But the threat continues …

WE MOVED to Tasmania in 1965 intending to stay for a couple of years; two young, empty pocketed, starry eyed “blow-ins” on our big adventure.

Arriving in Hobart by ship was a jaw-dropping experience of the brilliant blue harbour dominated by the rugged snow-capped Mt Wellington, the city hugging the lower slopes to the water’s edge in stupendous beauty!

Employment took us to the highland areas of this magnificent island and there we experienced our first snowfall, witnessed rainbows arching over soaring crags and valleys and explored wild rain-soaked forests. We viewed with awe the grand majesty of towering trees, immensely girthed, their strong upright trunks and gnarled spreading branches clothed in soft, thick green lichen.

Beneath the dappled canopies, hidden amongst the dense, fern clad slopes, trickled streams of cold, crystal clear water, home to the platypus and drinking fountain for wallabies, possums, devils, quolls and many more Tasmanian animals.

Those halcyon days are now memories of hushed amazement in deep, leaf-darkened ravines or exultant climbing success on a pinnacle, joyously calling and awaiting our echoed replies.

BUT! We were indeed privileged as this heritage is not for our children, grandchildren or those still to come. Our generation’s materialistic grab has seen to that!

Where once a few sawmills supplied the timber for housing, furniture and craft requirements, now we don’t just select a suitable tree, we fell the whole forest, block the rivers with debris and degrade and defile them with silt and with aerial spraying. That’s right ! We carve roads into pristine, magical places of boundless beauty, today resounding with the harsh chatter of chainsaws, trees crashing, bark stripping, truck loading, relentless clearing to the last frail sapling … gut wrenching!

And we don’t stop there! Those familiar, cuddly tourist icons such as the kangaroo and Tasmanian devil are cruelly dispatched with poison-laced enticing carrots, a slow death at the altar of man’s greed. Yet still we maintain the mantra of “clean, green and clever”, a disguise fooling few.

Now retired and still calling Tasmania home, we have found relative paradise on the banks of the beautiful Tamar river; yesterday rain-pocked and sullen beneath angry grey clouds and today reflecting glistening blue skies with water edge communities dotted haphazardly like beads on a rural tapestry.

But the threat continues!

Our trees have been clear-felled, loaded, trucked, chipped, exported. In their place we have monocultures of eucalypts and pines bereft of soft-footed animals or trilling birds.

Proliferating, silent, poisoned places!!

NEWS ITEM:

It is proposed that a pulp mill will be built at Long Reach on the eastern bank of the Tamar River.

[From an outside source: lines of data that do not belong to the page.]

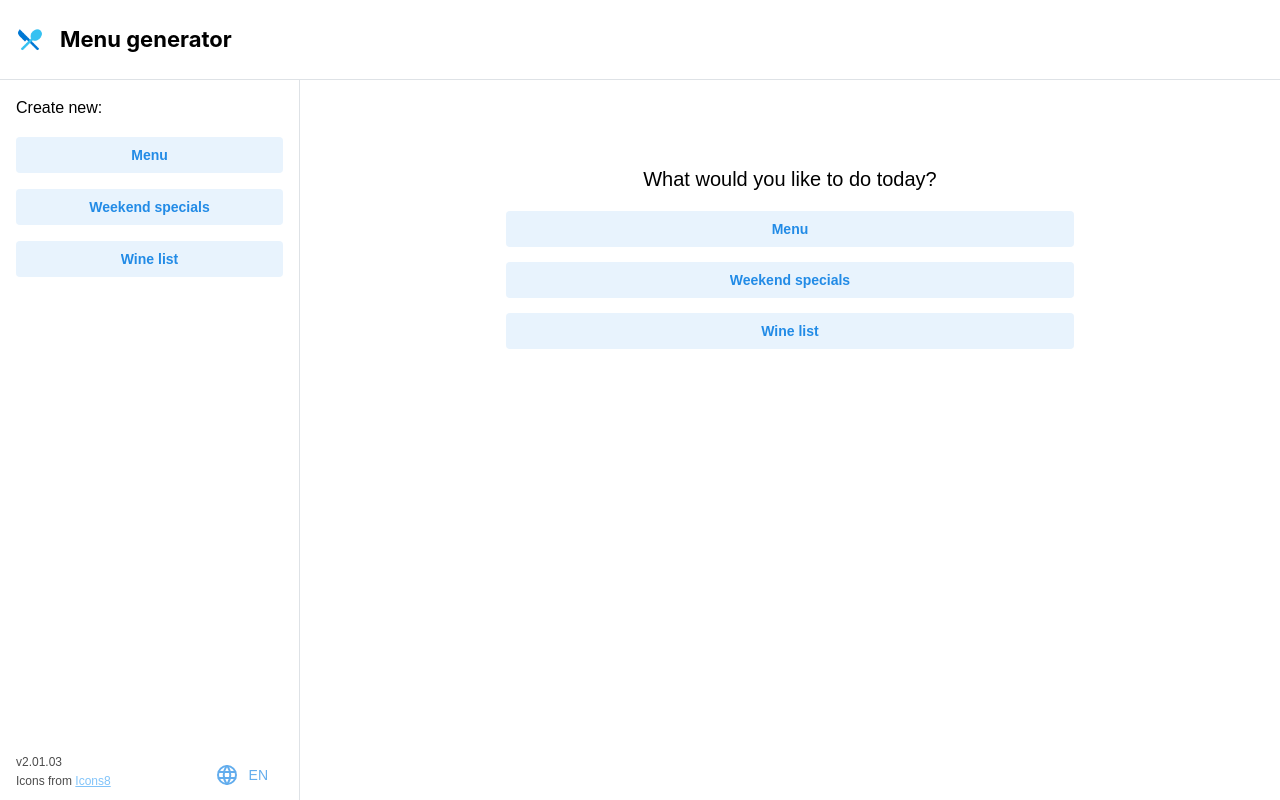
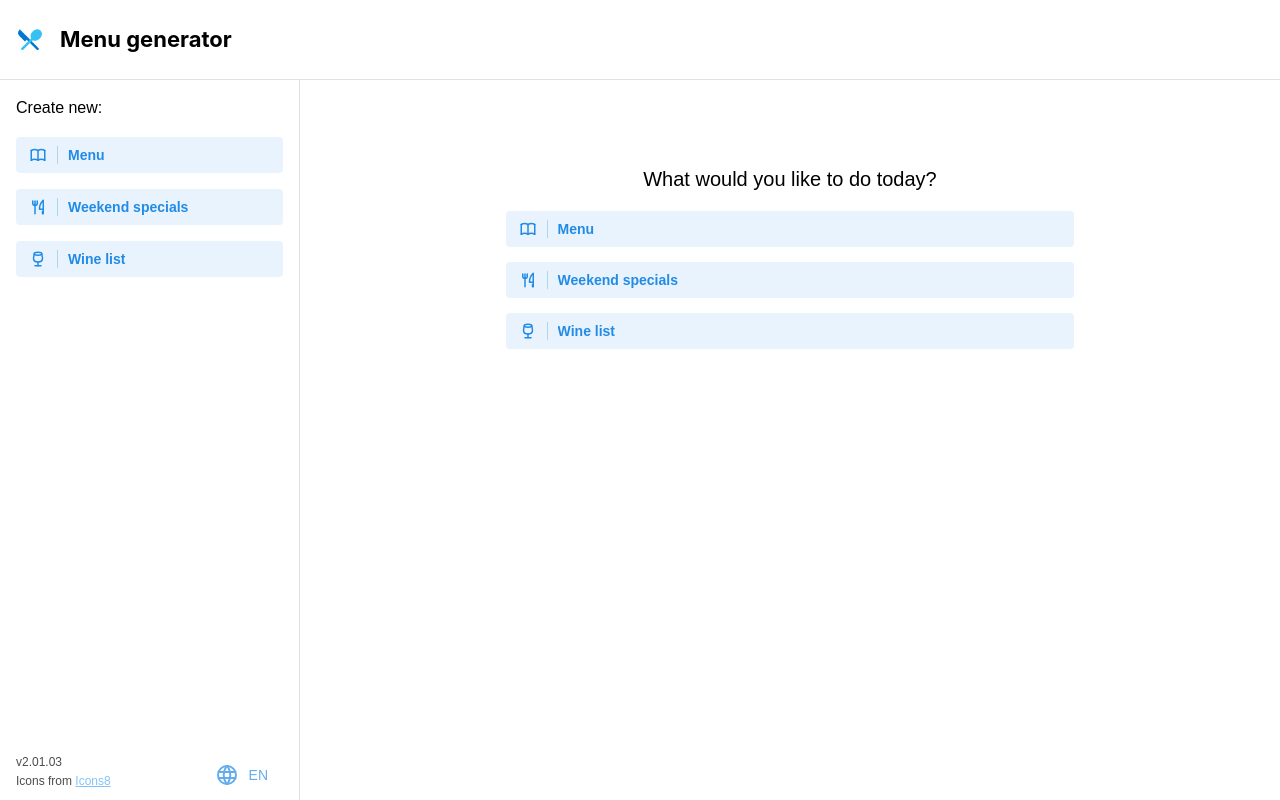
Before and after one commit to raulzc3/menu-generator, a React (Create React App) app: page / in a window 1280 px wide. Built offline with nearby package versions, Linux system fonts and the light colour scheme.

Commit message:
Add section icons

```diff
--- a/src/App.js
+++ b/src/App.js
@@ -12,6 +12,7 @@ import {
   Stack,
   Container,
   ActionIcon,
+  Divider,
 } from "@mantine/core";
 import { randomId, useDisclosure } from "@mantine/hooks";
 import { ModalsProvider } from "@mantine/modals";
@@ -25,6 +26,7 @@ import { useTranslation } from "react-i18next";
 import { useEffect, useState } from "react";
 import NavFiles from "./components/NavFiles";
 import Wine from "./views/Wine";
+import getSectionIcon from "./utils/sectionIcons";
 
 function App() {
   const [opened, { toggle }] = useDisclosure();
@@ -55,7 +57,7 @@ function App() {
         <AppShell
           header={{ height: { base: 60, md: 70, lg: 80 } }}
           navbar={{
-            width: { base: 225, md: 250, lg: 300 },
+            width: { base: 250, md: 250, lg: 300 },
             breakpoint: "sm",
             collapsed: { mobile: !opened },
           }}
@@ -81,6 +83,17 @@ function App() {
             </Text>
             <Stack>
               <Button
+                justify="left"
+                leftSection={
+                  <Group gap={10}>
+                    {getSectionIcon("menu")}
+                    <Divider
+                      orientation="vertical"
+                      size={"xs"}
+                      color="lightblue"
+                    />
+                  </Group>
+                }
                 variant="light"
                 component={Link}
                 onClick={toggle}
@@ -90,6 +103,17 @@ function App() {
                 {t("section_menu")}
               </Button>
               <Button
+                justify="left"
+                leftSection={
+                  <Group gap={10}>
+                    {getSectionIcon("finde")}
+                    <Divider
+                      orientation="vertical"
+                      size={"xs"}
+                      color="lightblue"
+                    />
+                  </Group>
+                }
                 variant="light"
                 component={Link}
                 onClick={toggle}
@@ -99,6 +123,17 @@ function App() {
                 {t("section_page")}
               </Button>
               <Button
+                justify="left"
+                leftSection={
+                  <Group gap={10}>
+                    {getSectionIcon("vino")}
+                    <Divider
+                      orientation="vertical"
+                      size={"xs"}
+                      color="lightblue"
+                    />
+                  </Group>
+                }
                 variant="light"
                 component={Link}
                 onClick={toggle}
--- a/src/components/NavFiles.jsx
+++ b/src/components/NavFiles.jsx
@@ -5,11 +5,20 @@ import {
   findFile,
   getAllFiles,
 } from "../utils/fileManager";
-import { Button, Divider, Flex, ScrollArea, Stack } from "@mantine/core";
+import {
+  Button,
+  Center,
+  Divider,
+  Flex,
+  Group,
+  ScrollArea,
+  Stack,
+} from "@mantine/core";
 import { useTranslation } from "react-i18next";
 import { Link, useLocation } from "react-router-dom";
 import NavFileMenu from "./NavFileMenu";
 import DownloadJSON from "../utils/downloadJSON";
+import getSectionIcon from "../utils/sectionIcons";
 
 export default function NavFiles({ toggle, activeId, setActiveId }) {
   const [files, setFiles] = useState([]);
@@ -56,6 +65,17 @@ export default function NavFiles({ toggle, activeId, setActiveId }) {
             {files.map((file, index) => (
               <Flex flex={1} gap={6}>
                 <Button
+                  justify="left"
+                  leftSection={
+                    <Group gap={10}>
+                      {getSectionIcon(file.type)}
+                      <Divider
+                        orientation="vertical"
+                        size={"xs"}
+                        color="lightblue"
+                      />
+                    </Group>
+                  }
                   variant="light"
                   component={Link}
                   onClick={() => {
--- /dev/null
+++ b/src/utils/sectionIcons.js
@@ -0,0 +1,12 @@
+import { IconBook, IconGlass, IconToolsKitchen2 } from "@tabler/icons-react";
+
+const sectionIcons = {
+  menu: <IconBook size={18} />,
+  vino: <IconGlass size={18} />,
+  finde: <IconToolsKitchen2 size={18} />,
+};
+
+export default function getSectionIcon(section) {
+  console.log(section);
+  return section ? sectionIcons[section] : null;
+}
--- a/src/views/Main.jsx
+++ b/src/views/Main.jsx
@@ -1,6 +1,7 @@
-import { Flex, Text, Button } from "@mantine/core";
+import { Flex, Text, Button, Group, Divider } from "@mantine/core";
 import { Link } from "react-router-dom";
 import { useTranslation } from "react-i18next";
+import getSectionIcon from "../utils/sectionIcons";
 
 export default function Main(props) {
   const { t } = useTranslation();
@@ -16,6 +17,13 @@ export default function Main(props) {
         {t("main_welcome_text")}
       </Text>
       <Button
+        justify="left"
+        leftSection={
+          <Group gap={10}>
+            {getSectionIcon("menu")}
+            <Divider orientation="vertical" size={"xs"} color="lightblue" />
+          </Group>
+        }
         variant="light"
         w={"60%"}
         component={Link}
@@ -26,6 +34,13 @@ export default function Main(props) {
         {t("section_menu")}
       </Button>
       <Button
+        justify="left"
+        leftSection={
+          <Group gap={10}>
+            {getSectionIcon("finde")}
+            <Divider orientation="vertical" size={"xs"} color="lightblue" />
+          </Group>
+        }
         variant="light"
         w={"60%"}
         component={Link}
@@ -36,6 +51,13 @@ export default function Main(props) {
         {t("section_page")}
       </Button>
       <Button
+        justify="left"
+        leftSection={
+          <Group gap={10}>
+            {getSectionIcon("vino")}
+            <Divider orientation="vertical" size={"xs"} color="lightblue" />
+          </Group>
+        }
         variant="light"
         w={"60%"}
         component={Link}
```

The mill will process between 3.2 – 4 million tonnes of native forest woodchips annually. Pine and eucalypt from plantations will also be used.

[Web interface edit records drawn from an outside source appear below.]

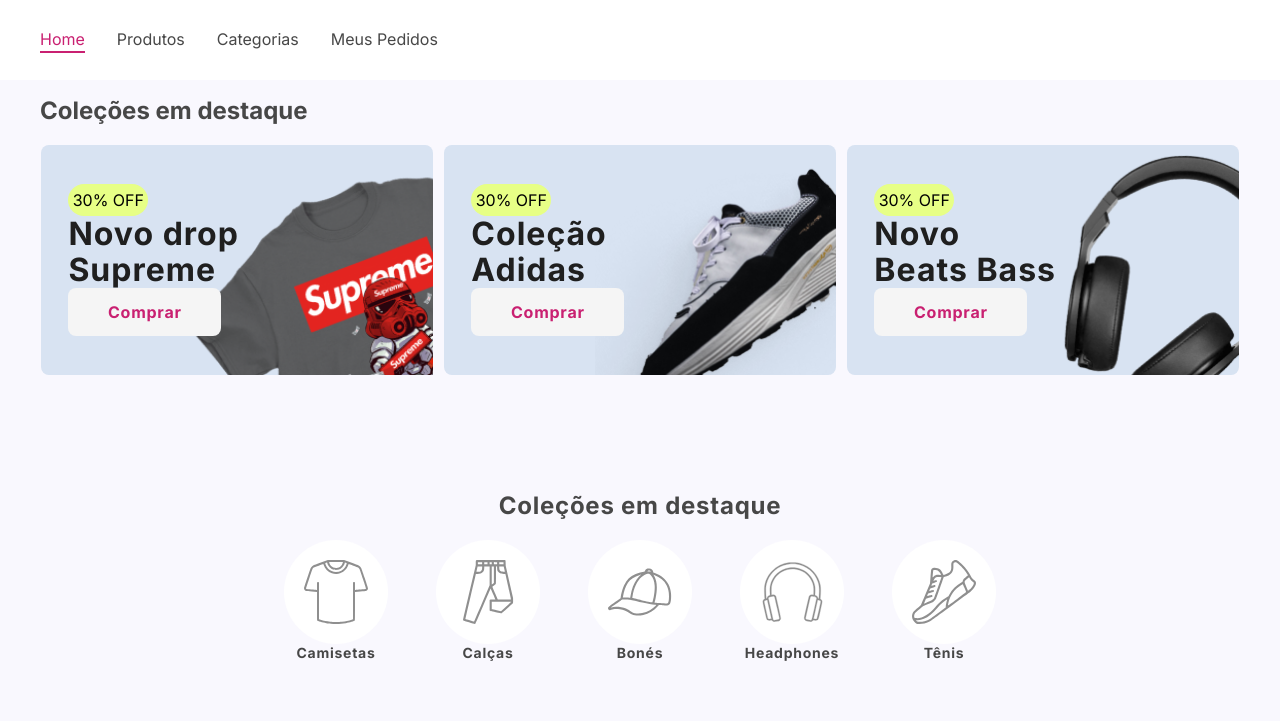
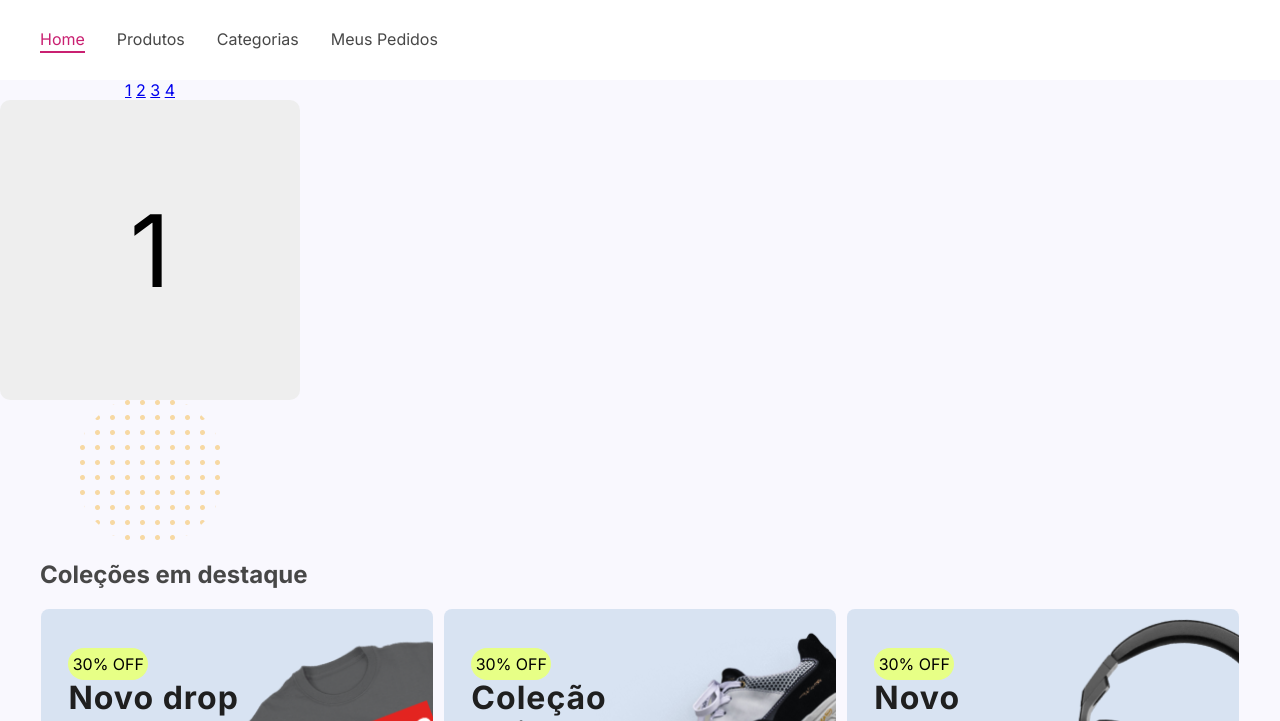
Before and after one commit to nilberm/drip-store, a plain HTML site: page index.html in a window 1280 px wide. Shown: the part 79-800 px from the top of the page. Drawn offline with Linux system fonts and the light colour scheme.

Commit message:
carousel started

```diff
--- a/index.html
+++ b/index.html
@@ -7,6 +7,7 @@
     <link rel="stylesheet" href="/style/mobile.css" />
 
     <link rel="stylesheet" href="/style/header/index.css">
+    <link rel="stylesheet" href="/style/hero-carousel/index.css">
     <link rel="stylesheet" href="/style/highlights-buttons/index.css">
     <link rel="stylesheet" href="/style/highlights-images/index.css">
     <link rel="preconnect" href="https://fonts.googleapis.com" />
@@ -80,7 +81,22 @@
     </nav>
 
     <main>
-      <section class="hero-carousel"></section>
+      <section class="hero-carousel">
+        <div class="slider-btns">
+          <a href="#slide-1">1</a>
+          <a href="#slide-2">2</a>
+          <a href="#slide-3">3</a>
+          <a href="#slide-4">4</a>
+        </div>
+
+        <div class="pages-carousel">
+          <div id="slide-1">1</div>
+          <div id="slide-2">2</div>
+          <div id="slide-3">3</div>
+          <div id="slide-4">4</div>
+        </div>
+         <img class="background-image" src="/assets/images/hero-carousel/background-detail.png" alt="background image">
+      </section>
 
       <div class="highlights-images-section">
         <h2>Coleções em destaque</h2>
--- /dev/null
+++ b/style/hero-carousel/index.css
@@ -0,0 +1,50 @@
+.hero-carousel {
+  width: 300px;
+  text-align: center;
+  overflow: hidden;
+}
+
+.pages-carousel {
+  display: flex;
+
+  overflow-x: auto;
+  scroll-snap-type: x mandatory;
+
+  scroll-behavior: smooth;
+  -webkit-overflow-scrolling: touch;
+
+  /*
+  scroll-snap-points-x: repeat(300px);
+  scroll-snap-type: mandatory;
+  */
+}
+
+.pages-carousel::-webkit-scrollbar {
+  width: 10px;
+  height: 10px;
+}
+.pages-carousel::-webkit-scrollbar-thumb {
+  background: black;
+  border-radius: 10px;
+}
+.pages-carousel::-webkit-scrollbar-track {
+  background: transparent;
+}
+.pages-carousel > div {
+  scroll-snap-align: start;
+  flex-shrink: 0;
+  width: 300px;
+  height: 300px;
+  margin-right: 50px;
+  border-radius: 10px;
+  background: #eee;
+  transform-origin: center center;
+  transform: scale(1);
+  transition: transform 0.5s;
+  position: relative;
+
+  display: flex;
+  justify-content: center;
+  align-items: center;
+  font-size: 100px;
+}
```
Also changed, not shown: assets/images/hero-carousel/background-detail.png (added), assets/images/hero-carousel/shoe-1.png (added), assets/images/hero-carousel/shoe-2.png (added), assets/images/hero-carousel/shoe-3.png (added), assets/images/hero-carousel/shoe-4.png (added).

It is expected to use 26 billion litres of fresh, clean water each year, to be pumped from the Trevallyn Dam over 40 kms away. This water will be used once only and there is provision for 40 billion litres in the future.

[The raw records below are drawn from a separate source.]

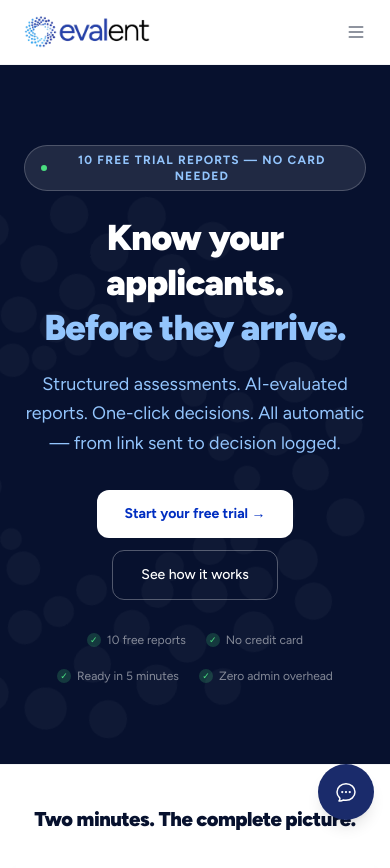
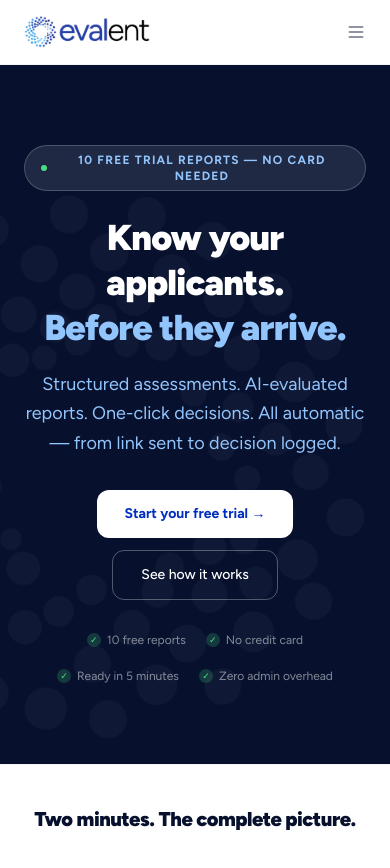
Before and after one commit to wigsbury-ui/evalent-marketing, a Next.js app: page / in a window 390 px wide. Shown: the top 868 px of the page. Built offline with nearby package versions, Linux system fonts and the light colour scheme; grey boxes are pictures that could not be loaded.

Commit message:
fix: hide chatbot on mobile

```diff
--- a/src/app/layout.tsx
+++ b/src/app/layout.tsx
@@ -20,7 +20,7 @@ export const metadata: Metadata = {
 export default function RootLayout({ children }: { children: React.ReactNode }) {
   return (
     <html lang="en" className={figtree.variable}>
-      <body className="font-sans antialiased overflow-x-hidden">{children}<EvalentChat /></body>
+      <body className="font-sans antialiased overflow-x-hidden">{children}<div className="hidden md:block"><EvalentChat /></div></body>
     </html>
   )
 }
```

The bleaching chemicals may include but are not limited to, oxygen, hydrogen peroxide, sulphuric acid, ozone and chlorine dioxide. Each of these chemicals could be manufactured on site …

Effluent will be discharged 3kms. into Bass Strait, adjacent to nearby northern beaches and the mouth of the Tamar River.

The chimney stack will be 100 metres tall.

It is highly unlikely but possible that it may emit some “fugitive odours” (What????)

It will downstream process and value add.

Like everyone else, we use paper, furniture and other wooden items. We agree that we need to process our woodchips here in Tasmania … but again we have got it wrong!

This is the wrong mill. Not clever, not clean and it is to be built at the wrong site. Residents within the 50km. airshed should not need to fear for their future health, wellbeing and lifestyle.

The downstream processing? Yes, that will occur But in addition to the woodchip exports.

The value adding?

Our trees are sold at an undisclosed cheap price to Gunns who then on-sell and make huge profits while Forestry Tasmania struggles.

These are my forests, your forests!

Tasmania’s blinkered “vision” marches on unabated as we masquerade under our clean, green and clever imagery, but sadly we continue to watch and wait in profound despair!!